a3634599611_16.jpgI feel like sometimes everyone of us needs to be reminded that we are not the only ones in the universe. We get so caught up in our own problems and struggles that we ignore everyone else. Depressive black metal can serve as such a reminder. If we are happy, it can remind us of the fact that there are many people out there who aren’t that fortunate, and if we are sad or depressed, it gives us some solace in the fact that we are not the only ones who feel that way.

NONE is a very interesting project, musically. His first, self titled album was released in 2016 and consisted of three elongated tracks that had sort of a Cascadian quality to them, but drenched in negativity and depression. That structure is not given on his newest album, which contains 8 medium length tracks and is a little, just a little more typical for a depressive black metal record. Atmosphere is still the main goal of the music. And it succeeds – the record sounds cold, dark and desolate with some incredibly beautiful moments throughout, but without feeling forced or inauthentic. Lyrically, NONE once again deals with depression and alcoholism and, unsurprisingly, thoughts of suicide.

There is a lot of variation to be found on this album. Typical guitar riffs, blast beats and desolate screams alternate with occasional use of clean vocals, delicate acoustic piano and guitar sections, ambient samples, and recordings of desperate crying or even hysterical laughter. The subtler, calmer moments on the record are what makes this album very gripping and touching. That’s not to say that the more “typical” parts of the songs aren’t fantastic, as well. This is a very well written and well executed piece of music as a whole.

Whether you can relate to the lyrical themes of the album or not, this is a record you definitely shouldn’t sleep on if you are into dark music.


Life Has Gone On Long Enough was released April 11th via Hypnotic Dirge Records and can be streamed and purchased at Bandcamp.

Album Review: Wesenwille – I: Wesenwille

a2958983577_16.jpgBased in Utrecht, Netherlands, Wesenwille is a two-man band that focuses on delivering black metal with a modern approach. Their self titled debut album was released via Redefining Darkness Records on April 27th.

On their first album, Wesenwille combine influences from depressive and atmospheric black metal with dissonant death metal elements, progressive song structures and an interesting lyrical concept that deals with the development of technology and its influence on human social interactions and values. The result is a dark and captivating record that is atmospheric and coherent, without ever getting boring or predictable.

Wesenwille find the perfect balance between heavy riffs and sections of pure dissonant aggression and more contamplative passages, as well as between technicality and atmosphere. The musical performances on this record are quite impressive. The technical guitar riffs, the groovy bass lines, as well as the ferocious drums and the versatile vocals are absolutely fantastic and perfectly blend together into a dark sonic whirlwind. The songwriting is as good as it gets, leaving enough space for impressive and exciting instrumental sections, as well as for atmospheric spoken word samples and more traditional song structures.

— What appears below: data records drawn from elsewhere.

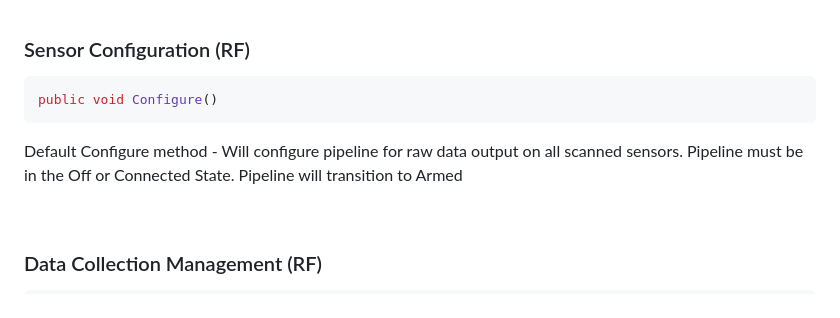
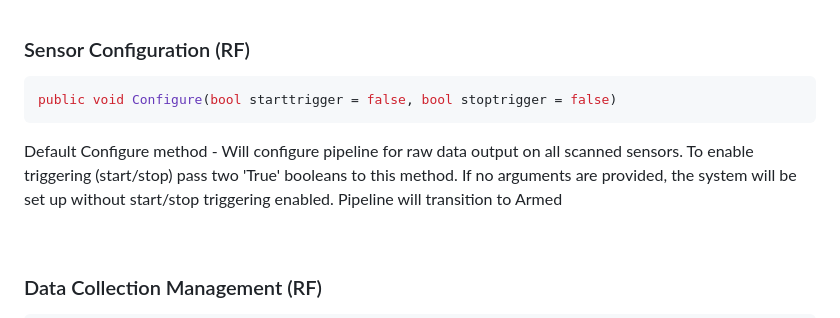
Before and after one commit to delsys-inc/Example-Applications, a Markdown page: Python/README.md, the part around one of its changes. Drawn GitHub-style.

````diff
--- a/Python/README.md
+++ b/Python/README.md
@@ -151,9 +163,9 @@ Return the list of sensor modes available to the sensor at index sensorSelected
 ### Sensor Configuration (RF)
 
 ```C#
-public void Configure()
+public void Configure(bool starttrigger = false, bool stoptrigger = false)
 ```
-Default Configure method - Will configure pipeline for raw data output on all scanned sensors. Pipeline must be in the Off or Connected State. Pipeline will transition to Armed
+Default Configure method - Will configure pipeline for raw data output on all scanned sensors. To enable triggering (start/stop) pass two 'True' booleans to this method. If no arguments are provided, the system will be set up without start/stop triggering enabled. Pipeline will transition to Armed
 
 &nbsp;<br>
 
````
Also changed, not shown: other parts of Python/README.md (+26 -0 lines).
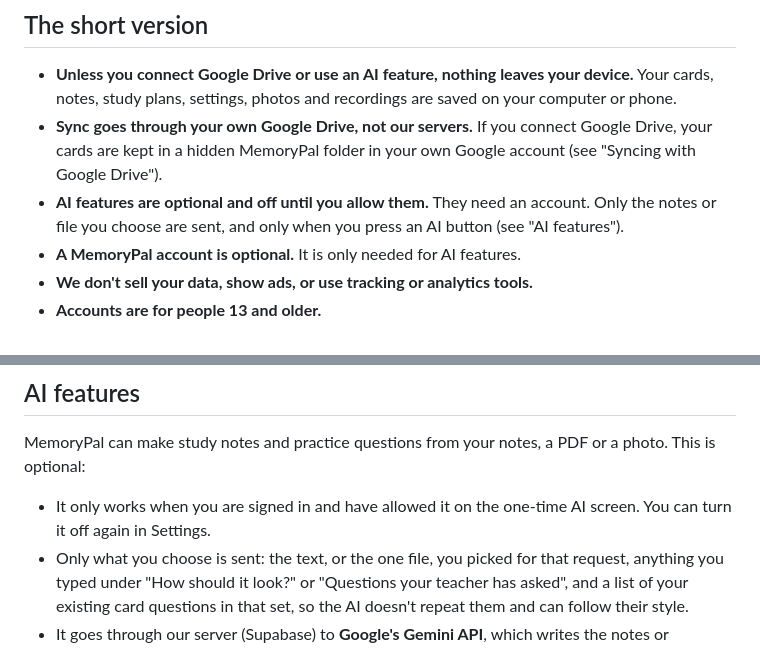
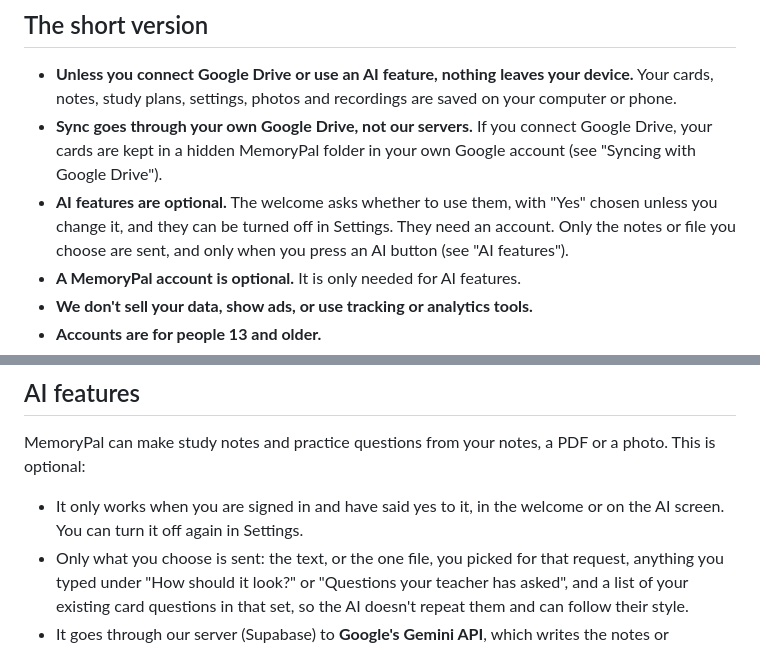
Before and after one commit to TKSMG/MemoryPal, a Markdown page: PRIVACY_POLICY.md, 2 parts joined by grey strips. Rendered like a GitHub page.

```diff
--- a/PRIVACY_POLICY.md
+++ b/PRIVACY_POLICY.md
@@ -13,8 +13,9 @@ request.
 - **Sync goes through your own Google Drive, not our servers.** If you connect Google Drive, your
   cards are kept in a hidden MemoryPal folder in your own Google account (see "Syncing with
   Google Drive").
-- **AI features are optional and off until you allow them.** They need an account. Only the
-  notes or file you choose are sent, and only when you press an AI button (see "AI features").
+- **AI features are optional.** The welcome asks whether to use them, with "Yes" chosen unless
+  you change it, and they can be turned off in Settings. They need an account. Only the notes or
+  file you choose are sent, and only when you press an AI button (see "AI features").
 - **A MemoryPal account is optional.** It is only needed for AI features.
 - **We don't sell your data, show ads, or use tracking or analytics tools.**
 - **Accounts are for people 13 and older.**
@@ -84,8 +85,8 @@ iOS Keychain or the Android Keystore), never your password.
 MemoryPal can make study notes and practice questions from your notes, a PDF or a photo. This
 is optional:
 
-- It only works when you are signed in and have allowed it on the one-time AI screen. You can
-  turn it off again in Settings.
+- It only works when you are signed in and have said yes to it, in the welcome or on the AI
+  screen. You can turn it off again in Settings.
 - Only what you choose is sent: the text, or the one file, you picked for that request, anything
   you typed under "How should it look?" or "Questions your teacher has asked", and a list of your
   existing card questions in that set, so the AI doesn't repeat them and can follow their style.
```
Also changed, not shown: other parts of PRIVACY_POLICY.md (+1 -1 lines), docs/TESTER_START_HERE.md (+1 -1 lines), docs/TESTING_CHECKLIST.md (+2 -1 lines).
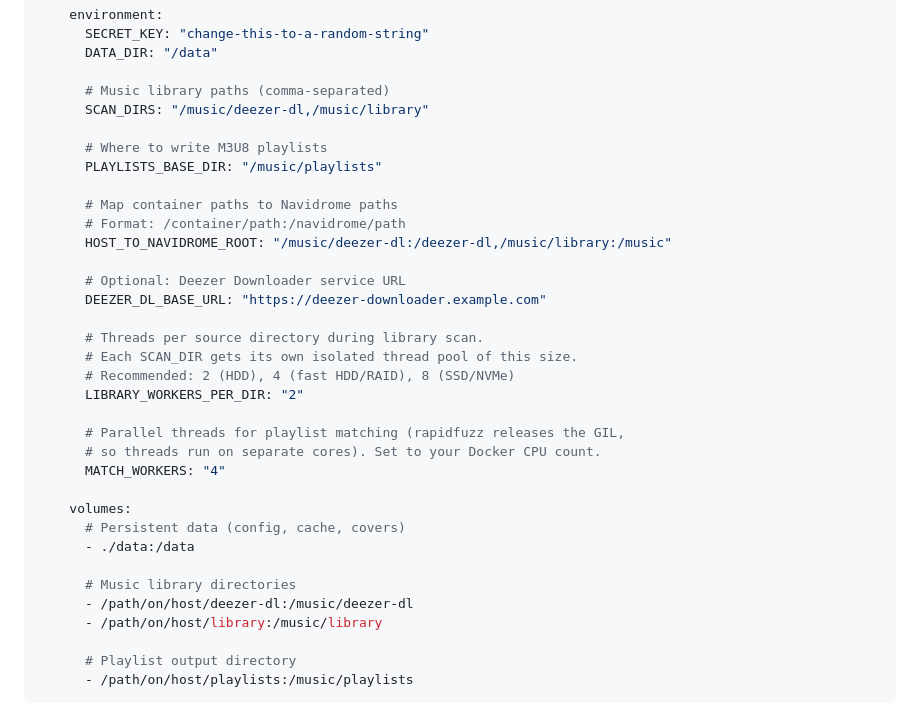
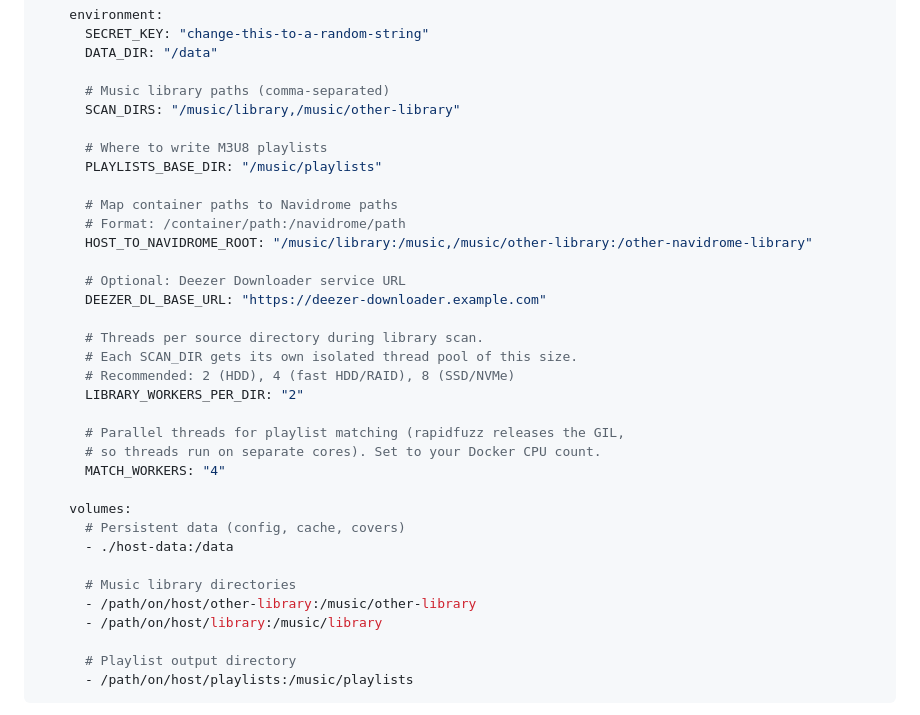
Before and after one commit to CatChow0/deezer-to-navidrome, a Markdown page: README.md, the part around the change. Drawn GitHub-style.

Commit message:
Update music library paths in README.md

```diff
--- a/README.md
+++ b/README.md
@@ -417,14 +417,14 @@ services:
       DATA_DIR: "/data"
 
       # Music library paths (comma-separated)
-      SCAN_DIRS: "/music/deezer-dl,/music/library"
+      SCAN_DIRS: "/music/library,/music/other-library"
 
       # Where to write M3U8 playlists
       PLAYLISTS_BASE_DIR: "/music/playlists"
 
       # Map container paths to Navidrome paths
       # Format: /container/path:/navidrome/path
-      HOST_TO_NAVIDROME_ROOT: "/music/deezer-dl:/deezer-dl,/music/library:/music"
+      HOST_TO_NAVIDROME_ROOT: "/music/library:/music,/music/other-library:/other-navidrome-library"
 
       # Optional: Deezer Downloader service URL
       DEEZER_DL_BASE_URL: "https://deezer-downloader.example.com"
@@ -440,10 +440,10 @@ services:
 
     volumes:
       # Persistent data (config, cache, covers)
-      - ./data:/data
+      - ./host-data:/data
 
       # Music library directories
-      - /path/on/host/deezer-dl:/music/deezer-dl
+      - /path/on/host/other-library:/music/other-library
       - /path/on/host/library:/music/library
 
       # Playlist output directory
```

If I had to find bands to compare Wesenwille to, I would probably choose Wode and Drottnar, as well as modern-day Shining, but all these bands have their very own unique sonic identity, and so does Wesenwille. If you like your black metal progressive and atmospheric, you should definitely check out this album. You’re going to love it.


I: Wesenwille was released April 27th via Redefining Darkness Records and can be streamed and purchased at Bandcamp.

Please check out Wesenwille’s official facebook page, as well!